“Tomorrow, we will appear before the court in The Hague,” noted Moshik Aviv, who, as head of the PMO’s National Public Diplomacy Directorate, spearheaded the project.

The online portal shows some of the “terrible atrocities that were carried out against the citizens of Israel on the black Saturday of Oct. 7,” said Aviv. Photos and videos showing murder victims have been blurred to safeguard their privacy.

“This site will assist the State of Israel in its mission of reminding the world that we are the victims of the unprecedented terrorist event that we experienced,” added Aviv.

 

Netanyahu: ‘Israel has no intention of permanently occupying Gaza’

Ahead of the hearings, Netanyahu issued an English-language statement stressing that Israel does not intend to occupy Gaza permanently nor to displace its civilian population.

“Israel is fighting Hamas terrorists, not the Palestinian population, and we are doing so in full compliance with international law,” he added in a video message. “The IDF is doing its utmost to minimize civilian casualties, while Hamas is doing its utmost to maximize them by using Palestinian civilians as human shields.”

The prime minister noted that the Israel Defense Forces drops leaflets and makes phone calls urging civilians to leave war zones, “providing safe passage corridors, while Hamas prevents Palestinians from leaving at gunpoint and often with gunfire.”

“Our goal is to rid Gaza of Hamas terrorists and free our hostages,” he said. “Once this is achieved, Gaza can be demilitarized and de-radicalized, thereby creating a possibility for a better future for Israel and Palestinians alike.”

Earlier in the day, John Kirby, coordinator for strategic communications at the National Security Council of the White House, was asked in a press briefing about US President Joe Biden’s statement that he is “quietly” working with the Israeli government to get out of Gaza.

“With these words, is he signaling for a ceasefire? And does the administration still support Israel’s position that a ceasefire can only be possible if Hamas is eliminated,” a reporter asked.

“Nothing has changed about our view here that we don’t support a ceasefire at this time, and there’s no change to that because we don’t believe that that benefits anybody but Hamas right now,” Kirby said.

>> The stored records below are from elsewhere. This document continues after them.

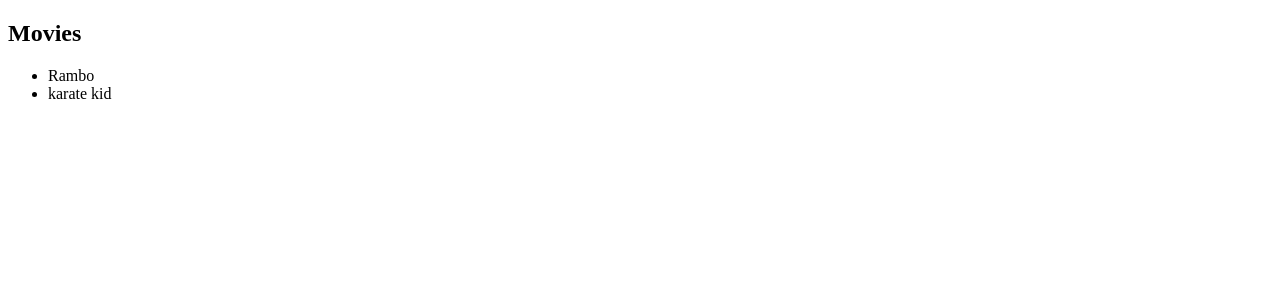
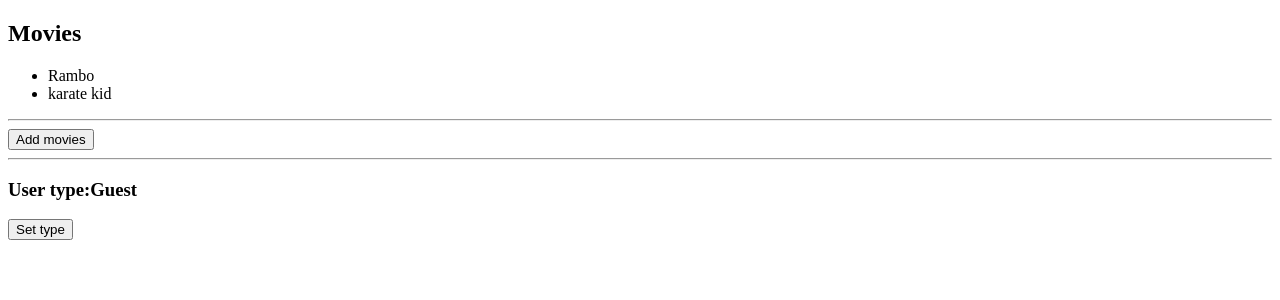
Before and after one commit to TomTom2019/REDUX, a React (Create React App) app: page / in a window 1280 px wide. Shown: the top 300 px of the page. Built offline with nearby package versions, Linux system fonts and the light colour scheme.

Commit message:
in progress

```diff
--- a/src/App.js
+++ b/src/App.js
@@ -1,11 +1,18 @@
 /*HOOK REDUX you can get data or store data*/
-import {useSelector} from 'react-redux'
+/* 2 the way to export dispatch action*/
+import {useSelector, useDispatch} from 'react-redux'
+import { addMovie } from './store/movies'
+import {setType} from './store/users'
+
 
 
 
 const App = () => {
 
 const movies = useSelector((state)=> state.movies.list)
+const users = useSelector((state)=>state.users)
+const dispatch = useDispatch()
+
 
 console.log(movies)
 
@@ -21,6 +28,15 @@ console.log(movies)
 
         }
       </ul>
+      <hr/>
+     {/*  the way to export dispatch action*/}
+      <button onClick={()=>dispatch(addMovie({id:3,title:'Scarface'}))}>Add movies</button>
+      <hr/>
+      <h3>User type:{users.type} </h3>
+         {/*  the way to export dispatch action*/}
+      <button onClick={()=>dispatch(setType('Admin'))} >
+        Set type
+      </button>
     </>
   )
 }
--- a/src/store/index.js
+++ b/src/store/index.js
@@ -1,12 +1,14 @@
 
 import {configureStore} from '@reduxjs/toolkit'
 import moviesReducer from './movies'
+import usersReducer from './users'
 
 /*reducer do the end logic
 action fech information and go to reducer*/
 
 export const store = configureStore({
     reducer:{
-        movies:moviesReducer
+        movies:moviesReducer,
+        users: usersReducer
     }
 })
--- a/src/store/movies.js
+++ b/src/store/movies.js
@@ -11,11 +11,17 @@ export const moviesSlice = createSlice({
 
 			]
 	},
+	/*reducer and action are in the same spot  addMovie is the on to export*/
 	reducers:{
-
+     addMovie:(state,action)=>{
+       //const newMovie = {id:3,title:'Scarface'} method with paylod
+       state.list = [...state.list,action.payload]
+     }
 	}
 })
 
 
+/* 1 the way to export action*/
 
+export const {addMovie} = moviesSlice.actions
 export default moviesSlice.reducer
--- /dev/null
+++ b/src/store/users.js
@@ -0,0 +1,19 @@
+import {createSlice} from '@reduxjs/toolkit'
+
+export const userSlice = createSlice({
+	name:'users',
+	initialState:{
+		type:'Guest',
+		user:['']
+	},
+	reducers:{
+			/*reducer and action are in the same spot  setType is the on to export*/
+		setType:(state,action)=>{
+			state.type = action.payload || 'Guest'
+		}
+	}
+})
+
+export const {setType} = userSlice.actions
+
+export default userSlice.reducer
```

“We do continue to support humanitarian pauses but not a general ceasefire right now,” he added. “The president wasn’t signaling any change at all. In fact, he was signaling very much this—a very consistent view that he has had since the beginning of the conflict.”

With reporting by JNS.